Saturday, December 24, 2005
PMR (lower secondary assessment) results were out this past Thursday. No. 1 didn't appear to be overly excited over this. After returning from youth camp with his dad, he went to school on Thursday afternoon to collect his result slip. Hubby rang me to tell me the news.
Me : He's got 1A? (I was only certain that he'd get an A for his English, at best 3As out of 8).
Hubby : 5.
Me : FIVE?
Hubby : Why you got no faith in your son?
I've got faith in him all right, that he'll get between one to three As. I didn't want to expect too much from him as I didn't want to be disappointed. Moreover, his performance in his term exams hadn't been exactly inspiring. I read in the papers about the girl who cried at getting 6As and 1B because she expected to get straight As. As for us, 5As is great news because no. 1 had done better than expected.
When we heard news of others faring better (a niece got straight As, another friend got 6As and yet another 7As out of 8), no. 1 asked if I was going to start comparing him with them. I told him that if I'd wanted to do so, I wouldn't have been happy with the 5As he obtained.
It's human nature to want to compare our children with others who've done better. This is a favourite refrain amongst parents :
"Why can't you be like so-and-so who
1. got straight As
2. is a debating champion
3. is a state basketball player
4. wrote a book in his teens
5. won the essay writing competition
Sometimes I do it too but hubby is always quick to remind me that the only comparison we should make of our kids is to compare themselves with themselves. The comparison shouldn't be external but internal. If you're capable of getting an A but you only got a C, then you've done a lousy job. On the other hand, if your level of competency is such that a C is the norm, then getting a B is reason to rejoice.
If we parents insist on comparing our kids with others, then we shouldn't just compare them with those who are better but those who are worse off too. Then, we won't be so demanding on our kids.
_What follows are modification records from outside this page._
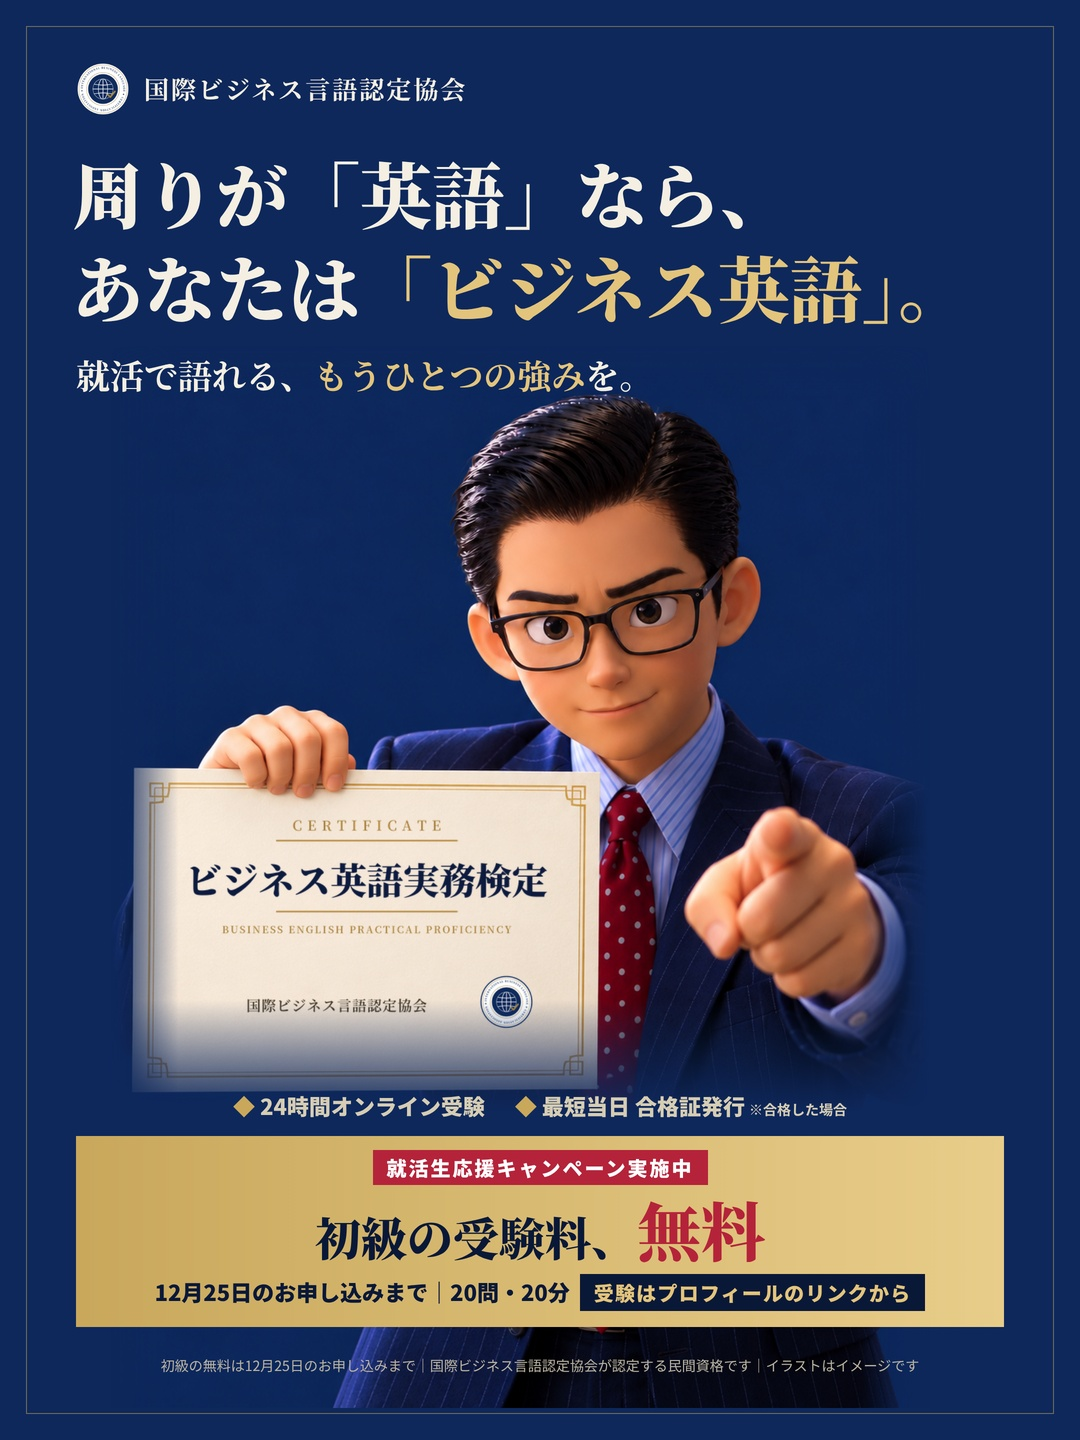
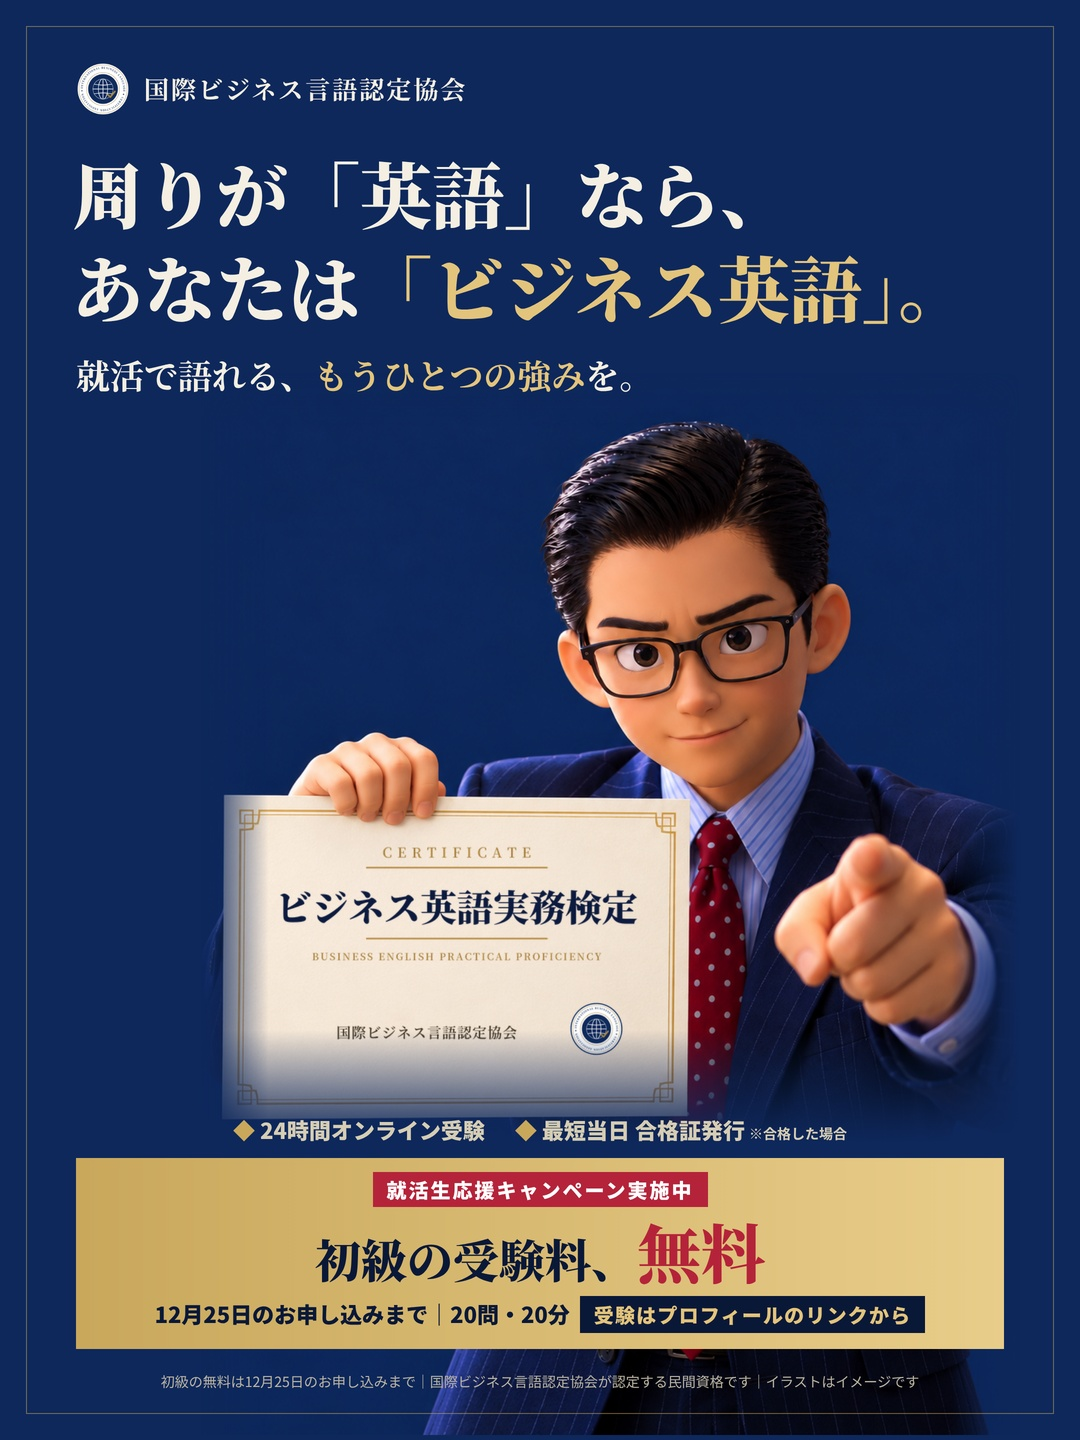
v19：ケンを右下へずらして見出しと重ならないように
Claude-Session: https://claude.ai/code/session_014p5jL2LKN9C3tYKst8GaL5

diff --git a/content/posters/ig_v19.html b/content/posters/ig_v19.html
@@ -10,11 +10,11 @@ body{font-family:"Noto Sans CJK JP",sans-serif;color:#f4efe2;-webkit-font-smooth
 .head em{font-style:normal;color:#e3c47c}
 .sub{position:absolute;z-index:4;left:76px;top:350px;font-family:"Noto Serif CJK JP",serif;font-weight:700;font-size:34px}
 .sub em{font-style:normal;color:#e3c47c}
-.ken{position:absolute;left:110px;top:315px;width:820px;z-index:1}
-.fadeb{position:absolute;left:0;right:0;top:1000px;height:150px;background:linear-gradient(180deg,rgba(14,40,92,0),#0e285c 75%);z-index:2}
-.chips{position:absolute;z-index:4;left:0;right:0;top:1090px;display:flex;justify-content:center;gap:30px;font-weight:900;font-size:22px;color:#d6cdb4}
+.ken{position:absolute;left:200px;top:342px;width:820px;z-index:1}
+.fadeb{position:absolute;left:0;right:0;top:1030px;height:150px;background:linear-gradient(180deg,rgba(14,40,92,0),#0e285c 75%);z-index:2}
+.chips{position:absolute;z-index:4;left:0;right:0;top:1114px;display:flex;justify-content:center;gap:30px;font-weight:900;font-size:22px;color:#d6cdb4}
 .chips span:before{content:"◆ ";color:#c9a85c}.chips small{font-size:14px;font-weight:700;margin-left:4px}
-.cta{position:absolute;z-index:4;left:76px;right:76px;top:1136px;background:linear-gradient(90deg,#c9a85c,#e8cd8a);color:#0a1838;text-align:center;padding:14px 12px 16px}
+.cta{position:absolute;z-index:4;left:76px;right:76px;top:1158px;background:linear-gradient(90deg,#c9a85c,#e8cd8a);color:#0a1838;text-align:center;padding:14px 12px 16px}
 .cta .t{display:inline-block;background:#b4233a;color:#fff;font-weight:900;font-size:20px;letter-spacing:.1em;padding:3px 14px}
 .cta .nm{margin-top:4px;font-family:"Noto Serif CJK JP",serif;font-weight:900;font-size:52px;line-height:1.15;letter-spacing:.04em}
 .cta .nm:after{content:"";display:block;width:460px;height:1.5px;background:rgba(10,24,56,.45);margin:6px auto 2px}
@@ -22,7 +22,7 @@ body{font-family:"Noto Sans CJK JP",sans-serif;color:#f4efe2;-webkit-font-smooth
 .cta .a b{font-size:64px;color:#b4233a}
 .cta .b{margin-top:6px;font-weight:900;font-size:22px}
 .cta .b span{display:inline-block;background:#0a1838;color:#e3c47c;padding:4px 14px;margin-left:10px;font-size:20px;letter-spacing:.06em}
-.note{position:absolute;z-index:4;left:0;right:0;top:1356px;text-align:center;font-size:14px;color:#b9b3a2}
+.note{position:absolute;z-index:4;left:0;right:0;top:1372px;text-align:center;font-size:14px;color:#b9b3a2}
 </style></head><body>
 <div class="frame"></div>
 <img class="ken" src="ken_cert2_fade.png"><div class="fadeb"></div>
But then again, the word "demanding" can be construed differently by parents and children. That's another story altogether.